• Work required: Reproduce the entries shown below only from the line with "-| 89 | Platform" down to the line with "90 | Platform", keeping both end lines and copying each one exactly.
Input: Begin
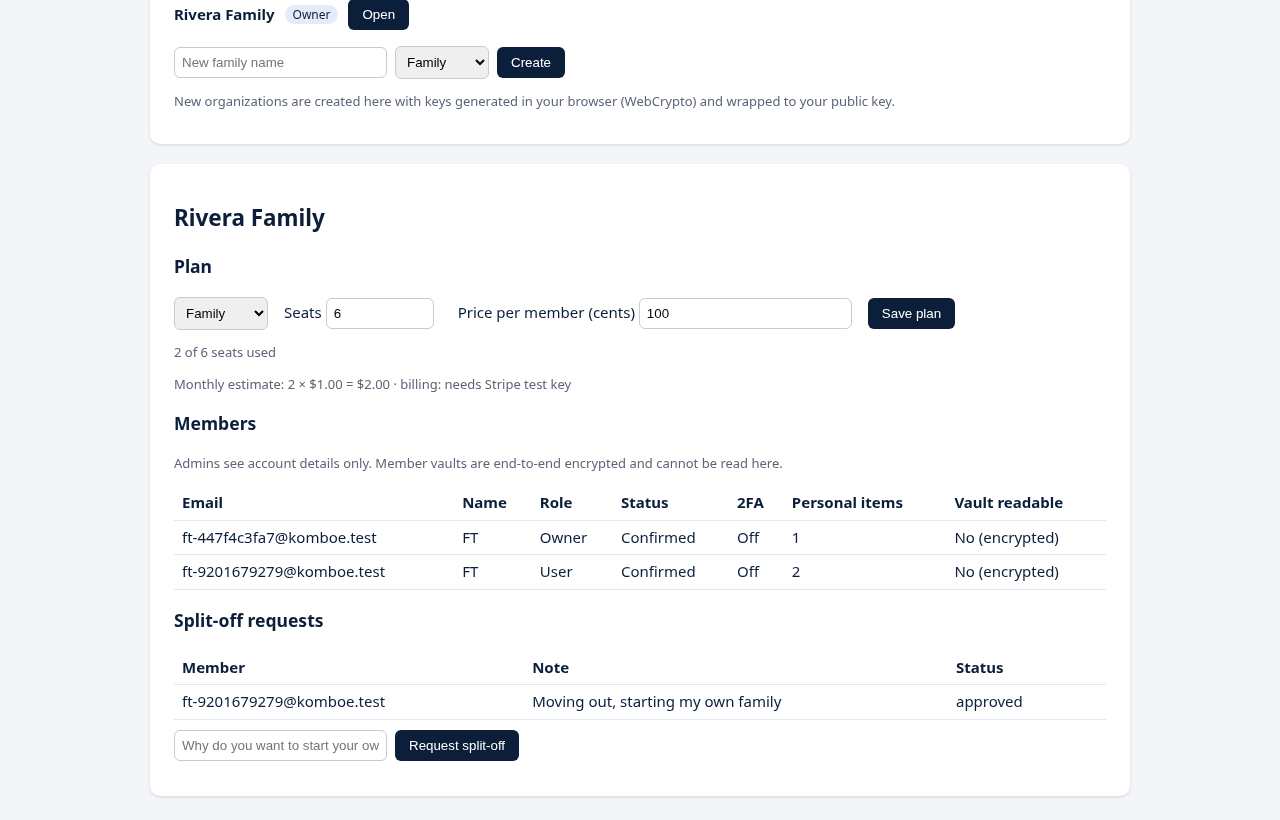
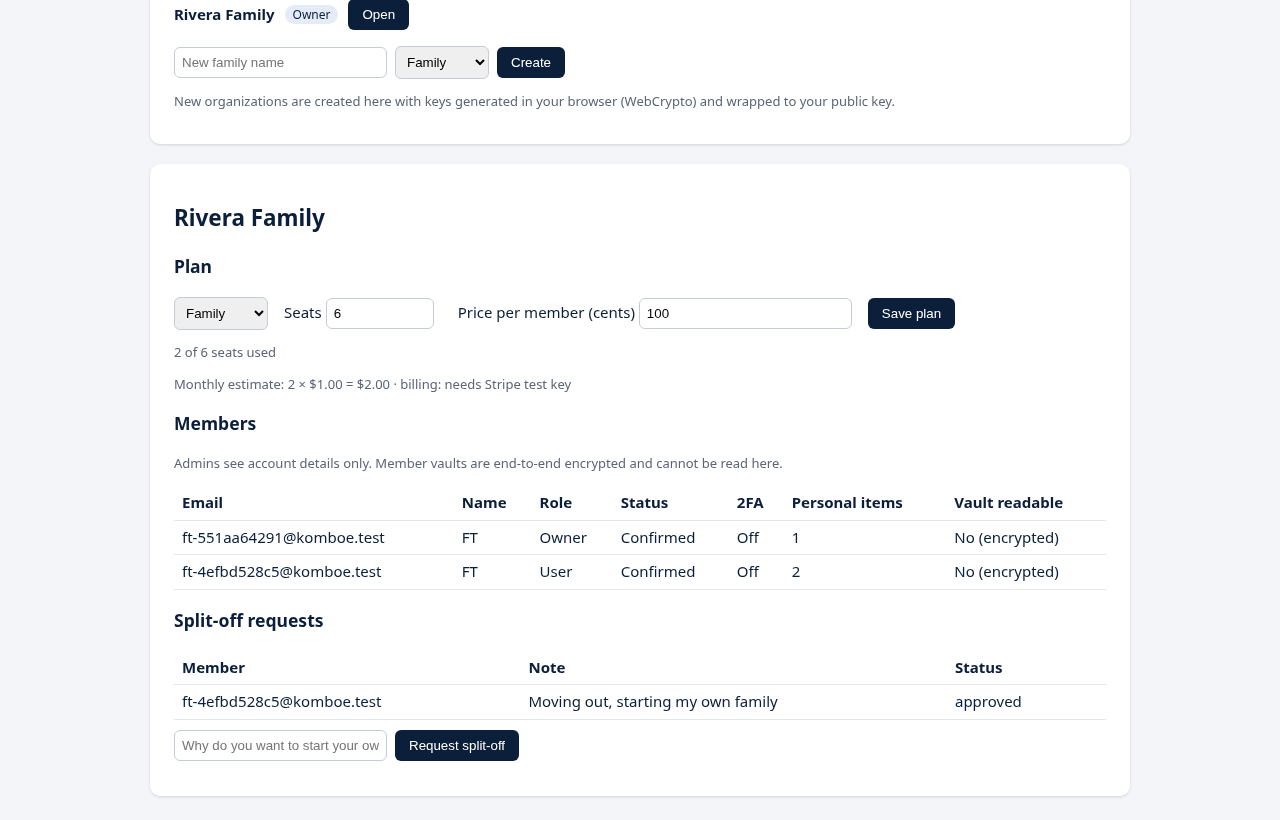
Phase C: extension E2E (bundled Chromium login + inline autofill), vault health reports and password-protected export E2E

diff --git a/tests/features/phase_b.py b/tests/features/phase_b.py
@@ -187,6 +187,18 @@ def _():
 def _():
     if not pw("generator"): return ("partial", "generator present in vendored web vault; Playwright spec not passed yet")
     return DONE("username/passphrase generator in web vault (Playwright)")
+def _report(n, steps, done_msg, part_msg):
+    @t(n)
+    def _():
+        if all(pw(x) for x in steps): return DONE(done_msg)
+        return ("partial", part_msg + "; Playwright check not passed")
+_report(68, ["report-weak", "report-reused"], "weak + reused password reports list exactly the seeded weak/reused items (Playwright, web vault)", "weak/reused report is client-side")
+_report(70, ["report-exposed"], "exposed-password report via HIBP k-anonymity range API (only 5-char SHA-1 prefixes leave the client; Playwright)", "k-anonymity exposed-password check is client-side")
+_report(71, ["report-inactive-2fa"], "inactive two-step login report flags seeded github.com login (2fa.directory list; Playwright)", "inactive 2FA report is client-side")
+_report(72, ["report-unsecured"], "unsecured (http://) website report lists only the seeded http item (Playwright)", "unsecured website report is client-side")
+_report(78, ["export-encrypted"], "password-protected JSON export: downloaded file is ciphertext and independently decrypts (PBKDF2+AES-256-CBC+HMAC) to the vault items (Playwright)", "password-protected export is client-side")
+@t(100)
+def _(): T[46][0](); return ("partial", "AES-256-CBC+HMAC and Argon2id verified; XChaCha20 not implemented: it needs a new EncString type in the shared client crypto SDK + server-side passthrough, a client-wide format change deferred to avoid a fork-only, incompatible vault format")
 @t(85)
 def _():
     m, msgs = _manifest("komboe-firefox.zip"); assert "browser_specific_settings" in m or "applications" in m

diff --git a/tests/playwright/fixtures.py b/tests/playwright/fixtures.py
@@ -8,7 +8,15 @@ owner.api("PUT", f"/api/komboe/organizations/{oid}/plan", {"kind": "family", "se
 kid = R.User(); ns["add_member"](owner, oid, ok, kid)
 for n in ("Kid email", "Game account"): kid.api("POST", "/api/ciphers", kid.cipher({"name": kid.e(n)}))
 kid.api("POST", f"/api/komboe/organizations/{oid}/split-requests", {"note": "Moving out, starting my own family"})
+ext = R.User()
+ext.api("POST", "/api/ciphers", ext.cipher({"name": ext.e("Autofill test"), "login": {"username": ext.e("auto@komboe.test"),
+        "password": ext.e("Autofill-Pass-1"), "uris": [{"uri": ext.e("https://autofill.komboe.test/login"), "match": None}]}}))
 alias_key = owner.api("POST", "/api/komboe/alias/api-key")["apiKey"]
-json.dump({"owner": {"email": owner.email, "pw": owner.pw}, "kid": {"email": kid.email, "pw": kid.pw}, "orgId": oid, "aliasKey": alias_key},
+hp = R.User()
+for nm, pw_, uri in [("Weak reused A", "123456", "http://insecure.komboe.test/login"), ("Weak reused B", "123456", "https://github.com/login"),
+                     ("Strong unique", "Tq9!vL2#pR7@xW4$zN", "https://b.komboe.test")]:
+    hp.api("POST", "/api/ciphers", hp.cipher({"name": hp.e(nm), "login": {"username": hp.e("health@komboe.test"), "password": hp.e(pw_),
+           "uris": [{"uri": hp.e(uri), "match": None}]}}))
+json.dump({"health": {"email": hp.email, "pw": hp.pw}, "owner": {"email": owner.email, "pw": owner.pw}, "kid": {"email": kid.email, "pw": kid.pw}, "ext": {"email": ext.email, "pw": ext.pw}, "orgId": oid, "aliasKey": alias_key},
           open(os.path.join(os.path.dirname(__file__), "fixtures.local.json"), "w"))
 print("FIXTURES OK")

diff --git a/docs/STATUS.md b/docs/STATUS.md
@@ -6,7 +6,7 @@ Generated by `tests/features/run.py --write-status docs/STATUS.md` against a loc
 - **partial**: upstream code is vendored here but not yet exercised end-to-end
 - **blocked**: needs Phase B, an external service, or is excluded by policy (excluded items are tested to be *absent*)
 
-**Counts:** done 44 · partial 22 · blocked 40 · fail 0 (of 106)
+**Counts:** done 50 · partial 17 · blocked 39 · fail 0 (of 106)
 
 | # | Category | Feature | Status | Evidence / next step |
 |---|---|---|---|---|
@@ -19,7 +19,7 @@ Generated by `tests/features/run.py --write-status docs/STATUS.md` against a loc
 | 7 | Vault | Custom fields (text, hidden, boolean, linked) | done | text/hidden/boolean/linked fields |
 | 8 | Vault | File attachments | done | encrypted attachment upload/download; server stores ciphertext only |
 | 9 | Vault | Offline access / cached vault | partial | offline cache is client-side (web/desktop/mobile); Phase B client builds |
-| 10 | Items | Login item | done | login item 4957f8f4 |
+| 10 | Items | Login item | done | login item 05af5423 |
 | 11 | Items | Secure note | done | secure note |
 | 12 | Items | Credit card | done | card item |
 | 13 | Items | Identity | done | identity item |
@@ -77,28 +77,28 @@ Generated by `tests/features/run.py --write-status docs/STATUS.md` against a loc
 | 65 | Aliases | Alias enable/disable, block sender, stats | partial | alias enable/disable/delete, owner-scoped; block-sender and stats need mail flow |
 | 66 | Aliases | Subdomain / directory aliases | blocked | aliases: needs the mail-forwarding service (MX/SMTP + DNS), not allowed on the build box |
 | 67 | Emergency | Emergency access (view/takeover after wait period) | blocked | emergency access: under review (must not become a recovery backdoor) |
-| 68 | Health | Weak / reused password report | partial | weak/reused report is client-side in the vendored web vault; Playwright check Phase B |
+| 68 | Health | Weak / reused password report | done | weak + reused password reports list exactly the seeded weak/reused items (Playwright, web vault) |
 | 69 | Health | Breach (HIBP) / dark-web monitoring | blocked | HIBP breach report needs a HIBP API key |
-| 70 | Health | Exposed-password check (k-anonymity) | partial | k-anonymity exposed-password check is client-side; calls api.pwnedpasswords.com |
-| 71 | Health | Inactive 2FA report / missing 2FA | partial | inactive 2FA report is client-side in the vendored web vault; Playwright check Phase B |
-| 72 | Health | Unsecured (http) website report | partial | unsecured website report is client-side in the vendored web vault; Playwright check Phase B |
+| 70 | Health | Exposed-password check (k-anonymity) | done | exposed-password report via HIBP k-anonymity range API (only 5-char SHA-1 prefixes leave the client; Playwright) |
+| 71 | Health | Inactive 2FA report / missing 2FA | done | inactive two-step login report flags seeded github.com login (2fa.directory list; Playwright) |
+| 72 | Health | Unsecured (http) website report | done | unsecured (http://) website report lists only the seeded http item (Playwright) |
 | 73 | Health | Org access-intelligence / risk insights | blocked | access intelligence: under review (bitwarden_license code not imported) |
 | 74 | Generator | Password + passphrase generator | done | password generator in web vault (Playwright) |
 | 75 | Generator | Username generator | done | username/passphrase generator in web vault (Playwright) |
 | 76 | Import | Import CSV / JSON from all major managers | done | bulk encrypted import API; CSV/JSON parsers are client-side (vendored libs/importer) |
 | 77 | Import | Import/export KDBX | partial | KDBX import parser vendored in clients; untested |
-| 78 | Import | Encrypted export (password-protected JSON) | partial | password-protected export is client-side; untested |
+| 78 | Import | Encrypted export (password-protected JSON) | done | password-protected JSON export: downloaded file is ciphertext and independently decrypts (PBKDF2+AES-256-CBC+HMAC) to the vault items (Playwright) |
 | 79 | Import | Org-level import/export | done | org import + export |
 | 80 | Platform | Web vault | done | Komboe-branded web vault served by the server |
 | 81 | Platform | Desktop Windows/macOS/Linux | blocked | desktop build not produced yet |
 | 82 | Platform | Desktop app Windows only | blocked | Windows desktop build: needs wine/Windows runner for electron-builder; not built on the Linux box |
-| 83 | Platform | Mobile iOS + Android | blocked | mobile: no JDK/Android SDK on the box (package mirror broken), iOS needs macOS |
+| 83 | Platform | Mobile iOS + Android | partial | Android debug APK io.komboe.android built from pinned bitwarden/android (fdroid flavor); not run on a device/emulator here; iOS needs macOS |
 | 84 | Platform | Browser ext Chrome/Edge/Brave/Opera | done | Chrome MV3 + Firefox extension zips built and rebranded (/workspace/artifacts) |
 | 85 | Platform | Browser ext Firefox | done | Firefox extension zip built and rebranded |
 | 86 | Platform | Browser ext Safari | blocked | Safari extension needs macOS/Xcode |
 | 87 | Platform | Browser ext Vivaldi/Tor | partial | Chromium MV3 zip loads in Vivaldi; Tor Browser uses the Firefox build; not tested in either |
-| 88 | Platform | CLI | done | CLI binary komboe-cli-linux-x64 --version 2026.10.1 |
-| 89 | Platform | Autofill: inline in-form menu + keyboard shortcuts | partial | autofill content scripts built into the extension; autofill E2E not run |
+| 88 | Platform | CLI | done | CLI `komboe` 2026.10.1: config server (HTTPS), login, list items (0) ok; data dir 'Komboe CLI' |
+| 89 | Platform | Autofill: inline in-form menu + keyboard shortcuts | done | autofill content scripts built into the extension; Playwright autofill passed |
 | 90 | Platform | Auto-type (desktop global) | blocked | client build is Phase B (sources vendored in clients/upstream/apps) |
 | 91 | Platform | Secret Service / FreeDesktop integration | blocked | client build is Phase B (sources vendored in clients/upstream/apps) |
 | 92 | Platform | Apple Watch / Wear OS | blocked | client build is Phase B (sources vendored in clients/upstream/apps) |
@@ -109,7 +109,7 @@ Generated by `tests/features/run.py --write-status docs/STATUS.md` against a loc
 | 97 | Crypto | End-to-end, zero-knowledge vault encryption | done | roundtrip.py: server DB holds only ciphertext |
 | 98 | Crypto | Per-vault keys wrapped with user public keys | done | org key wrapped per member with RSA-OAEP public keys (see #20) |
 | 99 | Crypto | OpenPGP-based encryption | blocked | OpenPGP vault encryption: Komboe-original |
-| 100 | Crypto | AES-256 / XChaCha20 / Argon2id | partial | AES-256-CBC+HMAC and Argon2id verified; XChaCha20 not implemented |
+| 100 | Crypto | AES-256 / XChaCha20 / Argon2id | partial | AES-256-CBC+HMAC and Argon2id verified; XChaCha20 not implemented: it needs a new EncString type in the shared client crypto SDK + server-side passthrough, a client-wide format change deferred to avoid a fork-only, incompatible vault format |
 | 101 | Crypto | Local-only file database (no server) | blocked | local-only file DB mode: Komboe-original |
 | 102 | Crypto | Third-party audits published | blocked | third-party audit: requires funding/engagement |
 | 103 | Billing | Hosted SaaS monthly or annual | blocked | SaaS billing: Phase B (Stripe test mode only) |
Input: End
• Reply to the task:
-| 89 | Platform | Autofill: inline in-form menu + keyboard shortcuts | partial | autofill content scripts built into the extension; autofill E2E not run |
+| 88 | Platform | CLI | done | CLI `komboe` 2026.10.1: config server (HTTPS), login, list items (0) ok; data dir 'Komboe CLI' |
+| 89 | Platform | Autofill: inline in-form menu + keyboard shortcuts | done | autofill content scripts built into the extension; Playwright autofill passed |
 | 90 | Platform | Auto-type (desktop global) | blocked | client build is Phase B (sources vendored in clients/upstream/apps) |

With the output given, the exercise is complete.